» **MATERIALS PROVIDED**:
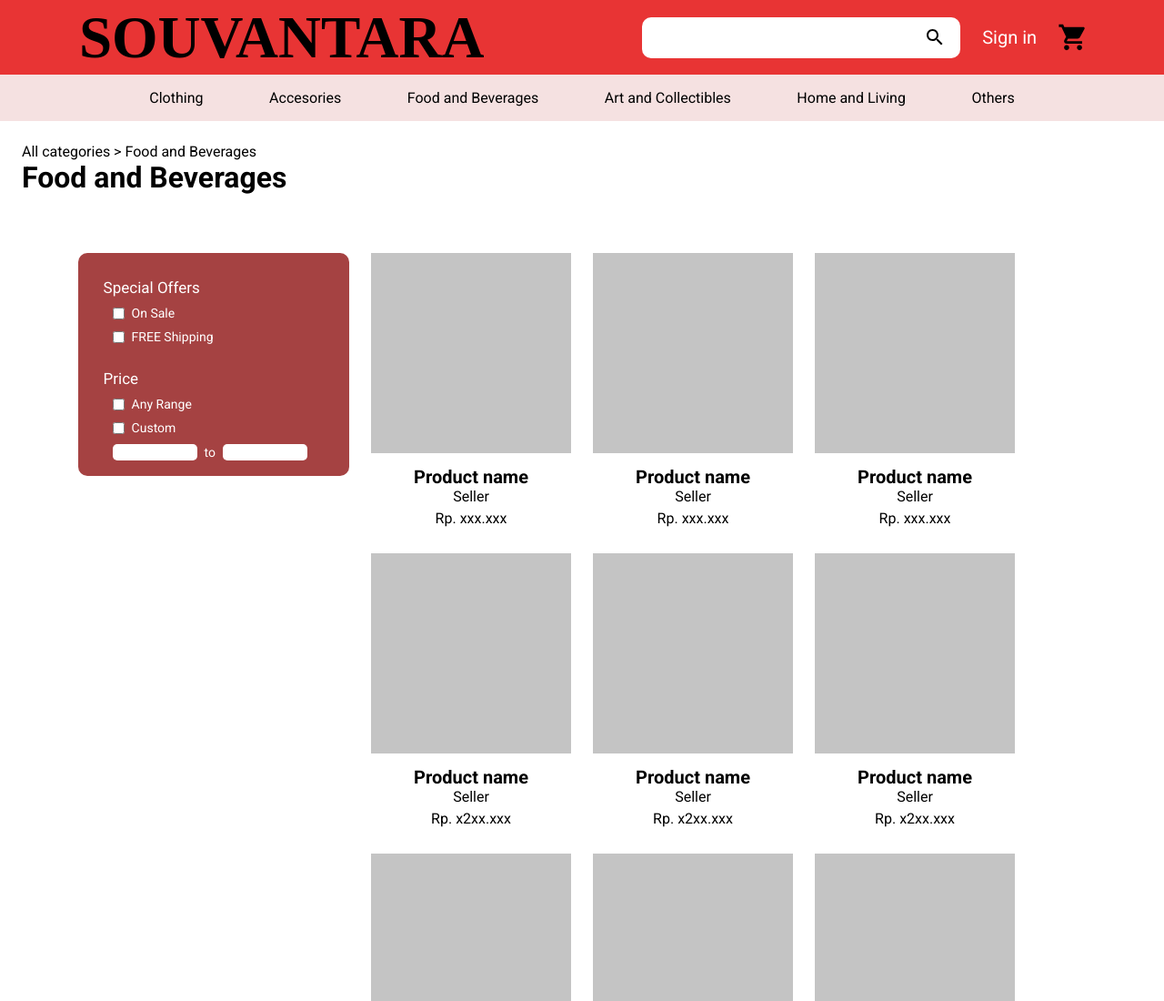
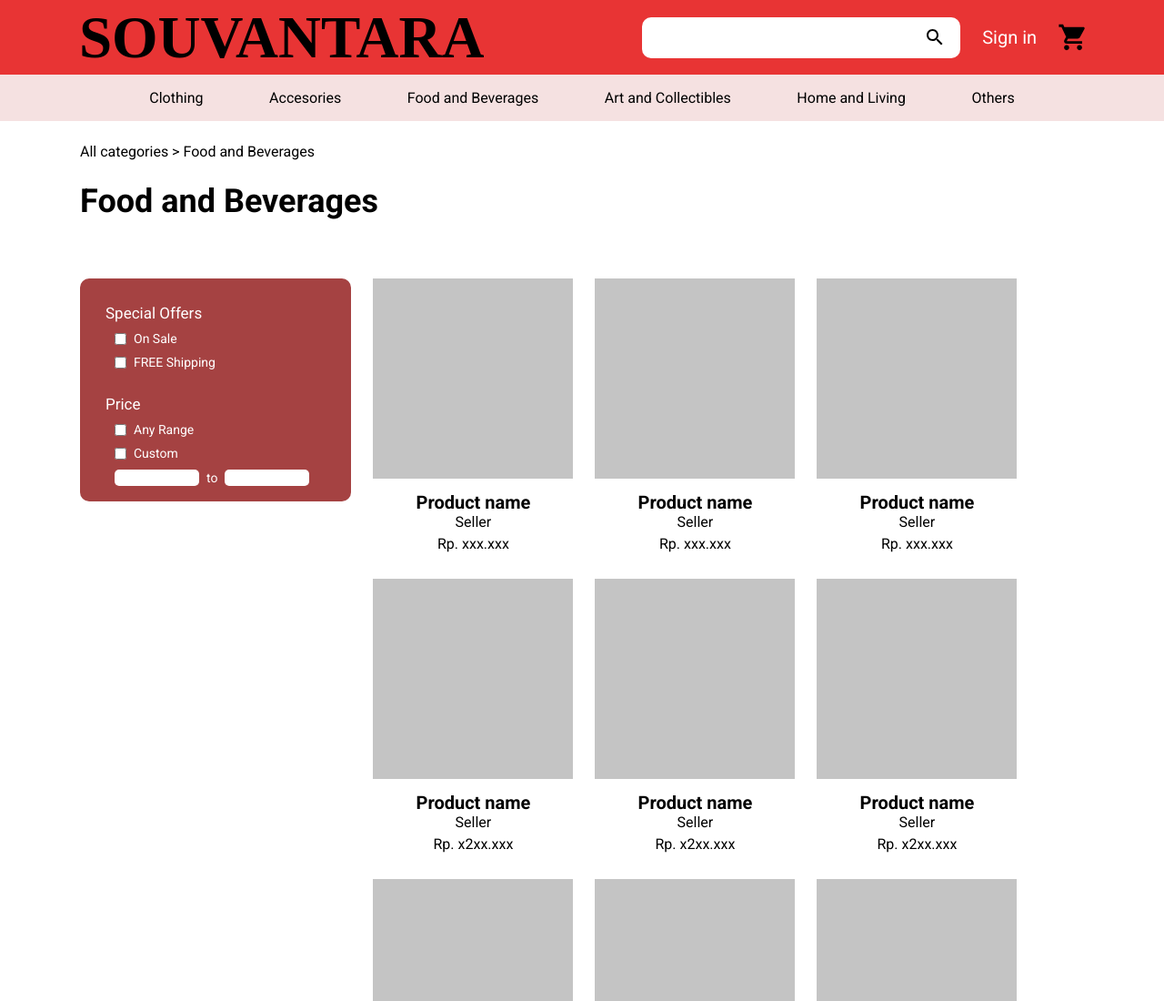
Before and after one commit to moehzi/SI_frontend, a plain HTML site: page tab/explore.html in a window 1280 px wide. Shown: the top 1100 px of the page at 91% size. Drawn offline with Linux system fonts and the light colour scheme; a web font is replaced by a local one.

Commit message:
fixing width

```diff
--- a/assets/css/style.css
+++ b/assets/css/style.css
@@ -169,13 +169,19 @@ footer h4 {
 
 .content {
 	padding: 24px;
+	width: 90%;
+	margin: auto;
+}
+
+.content h1 {
+	margin-top: 24px;
+	font-size: 36px;
 }
 
 .list-product {
 	margin: 64px auto;
 	display: flex;
 	justify-content: space-between;
-	width: 90%;
 }
 
 .filter-tab {
```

» **WORK TO BE COMPLETED**: Nothing but a number should be given: the count of lines in the data above with the word "font".

» **EXERCISE RESULT**: 2